Detected change data
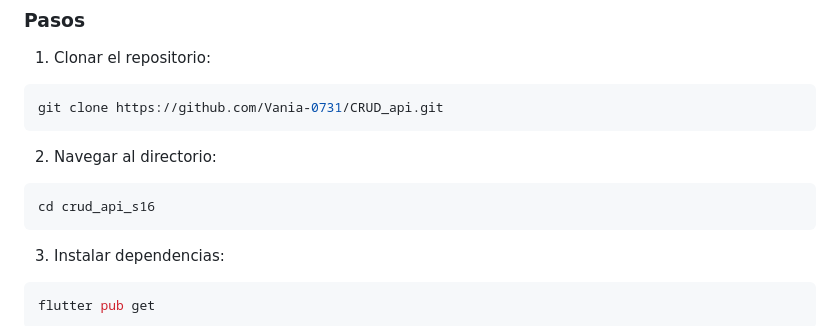
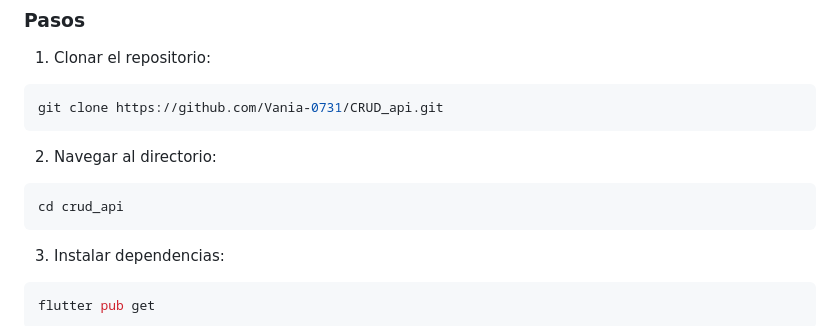
Before and after one commit to Vania-0731/CRUD_api, a Markdown page: README.md, the part around the change. Rendered like a GitHub page.

Commit message:
Fix directory name in README instructions

````diff
--- a/README.md
+++ b/README.md
@@ -63,7 +63,7 @@ git clone https://github.com/Vania-0731/CRUD_api.git
 
 2. Navegar al directorio:
 ```bash
-cd crud_api_s16
+cd crud_api
 ```
 
 3. Instalar dependencias:
````
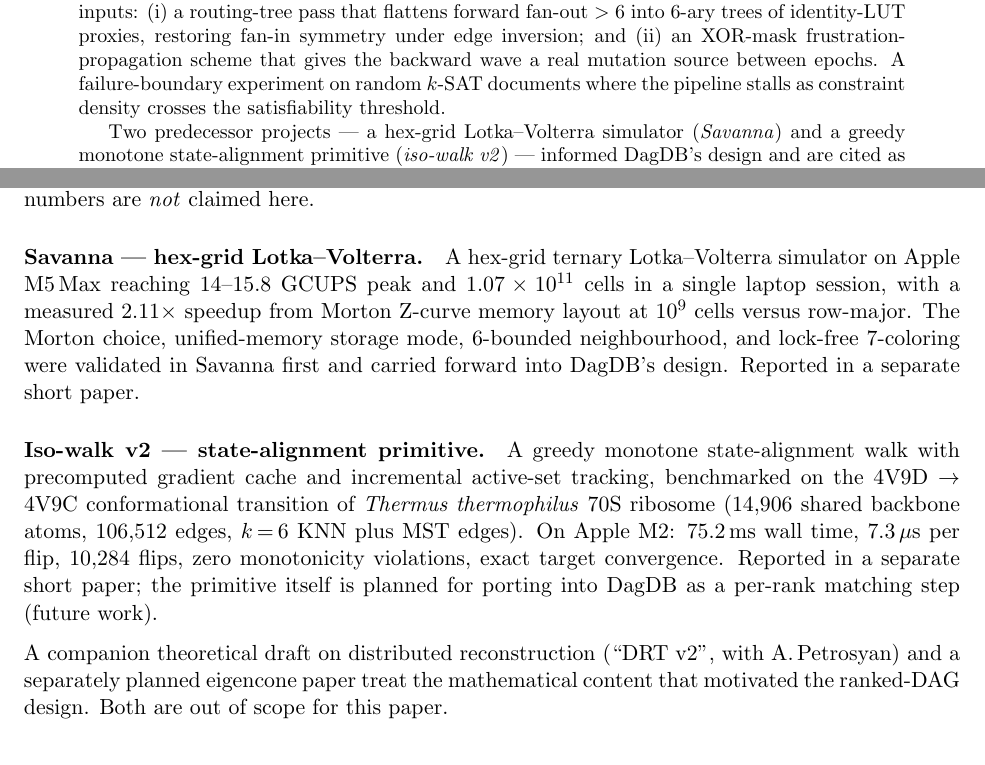
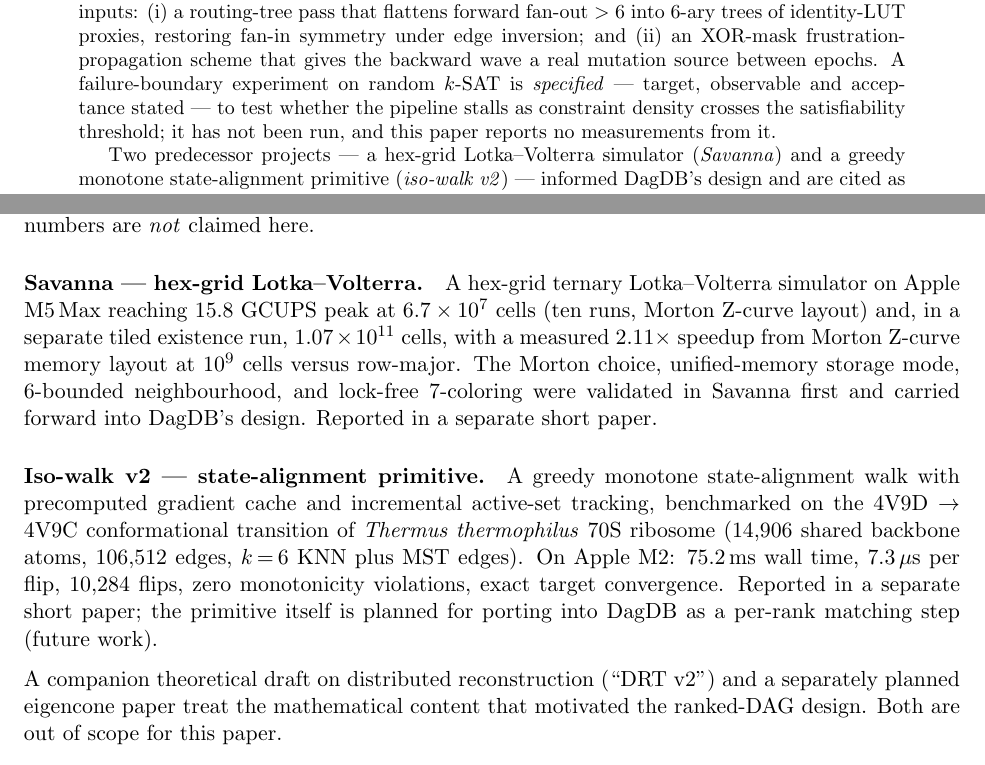
Before and after one commit to norayr-m/dagdb-engine, a LaTeX paper (paper/dagdb_intermezzo.tex): two parts of pages 1 and 5 of 5, joined at a grey line, cut so that both start at the same text. Compiled offline with pdfLaTeX.

Commit message:
paper: restore the three corrections the stage rebuild reverted, and resolve six broken references
The 21:46 rebuild copied the stage from engine main over shipped, and
main's paper had never carried Tuesday's corrections — so the coauthor
clause, the k-SAT abstract wording and the conditioned throughput figure
all reverted on the live surface. Re-applied at source and recompiled.

Also: the published PDF carried six literal section references as
question marks. The labels exist; it had been built without a resolving
second pass. Now zero.

2026-09-11 01:30 CDT — Pub audit 2026-09-10, regression caught by the
paper read the queen ordered.

```diff
--- a/paper/dagdb_intermezzo.tex
+++ b/paper/dagdb_intermezzo.tex
@@ -38,8 +38,10 @@ flattens forward fan-out $>6$ into 6-ary trees of identity-LUT
 proxies, restoring fan-in symmetry under edge inversion; and (ii) an
 XOR-mask frustration-propagation scheme that gives the backward wave
 a real mutation source between epochs. A failure-boundary experiment
-on random $k$-SAT documents where the pipeline stalls as constraint
-density crosses the satisfiability threshold.
+on random $k$-SAT is \emph{specified} --- target, observable and
+acceptance stated --- to test whether the pipeline stalls as constraint
+density crosses the satisfiability threshold; it has not been run, and
+this paper reports no measurements from it.
 
 Two predecessor projects --- a hex-grid Lotka--Volterra simulator
 (\emph{Savanna}) and a greedy monotone state-alignment primitive
@@ -294,8 +296,9 @@ separately and whose numbers are \emph{not} claimed here.
 
 \paragraph{Savanna --- hex-grid Lotka--Volterra.}
 A hex-grid ternary Lotka--Volterra simulator on Apple M5\,Max
-reaching 14--15.8 GCUPS peak and $1.07\times 10^{11}$ cells in a
-single laptop session, with a measured $2.11\times$ speedup from
+reaching 15.8 GCUPS peak at $6.7\times 10^{7}$ cells (ten runs,
+Morton Z-curve layout) and, in a separate tiled existence run,
+$1.07\times 10^{11}$ cells, with a measured $2.11\times$ speedup from
 Morton Z-curve memory layout at $10^{9}$ cells versus row-major. The
 Morton choice, unified-memory storage mode, 6-bounded neighbourhood,
 and lock-free 7-coloring were validated in Savanna first and carried
@@ -313,7 +316,7 @@ a separate short paper; the primitive itself is planned for porting
 into DagDB as a per-rank matching step (future work).
 
 A companion theoretical draft on distributed reconstruction (``DRT
-v2'', with A.\,Petrosyan) and a separately planned eigencone paper
+v2'') and a separately planned eigencone paper
 treat the mathematical content that motivated the ranked-DAG design.
 Both are out of scope for this paper.
 
```
Also changed, not shown: .ship-manifest.txt, paper/dagdb_intermezzo.pdf.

-- Exercise objective --
From the first line of the entries down to the line with "all reverted on", print each line exactly; omit any picture.

-- Task output --
Before and after one commit to Vania-0731/CRUD_api, a Markdown page: README.md, the part around the change. Rendered like a GitHub page.

Commit message:
Fix directory name in README instructions

````diff
--- a/README.md
+++ b/README.md
@@ -63,7 +63,7 @@ git clone https://github.com/Vania-0731/CRUD_api.git
 
 2. Navegar al directorio:
 ```bash
-cd crud_api_s16
+cd crud_api
 ```
 
 3. Instalar dependencias:
````
Before and after one commit to norayr-m/dagdb-engine, a LaTeX paper (paper/dagdb_intermezzo.tex): two parts of pages 1 and 5 of 5, joined at a grey line, cut so that both start at the same text. Compiled offline with pdfLaTeX.

Commit message:
paper: restore the three corrections the stage rebuild reverted, and resolve six broken references
The 21:46 rebuild copied the stage from engine main over shipped, and
main's paper had never carried Tuesday's corrections — so the coauthor
clause, the k-SAT abstract wording and the conditioned throughput figure
all reverted on the live surface. Re-applied at source and recompiled.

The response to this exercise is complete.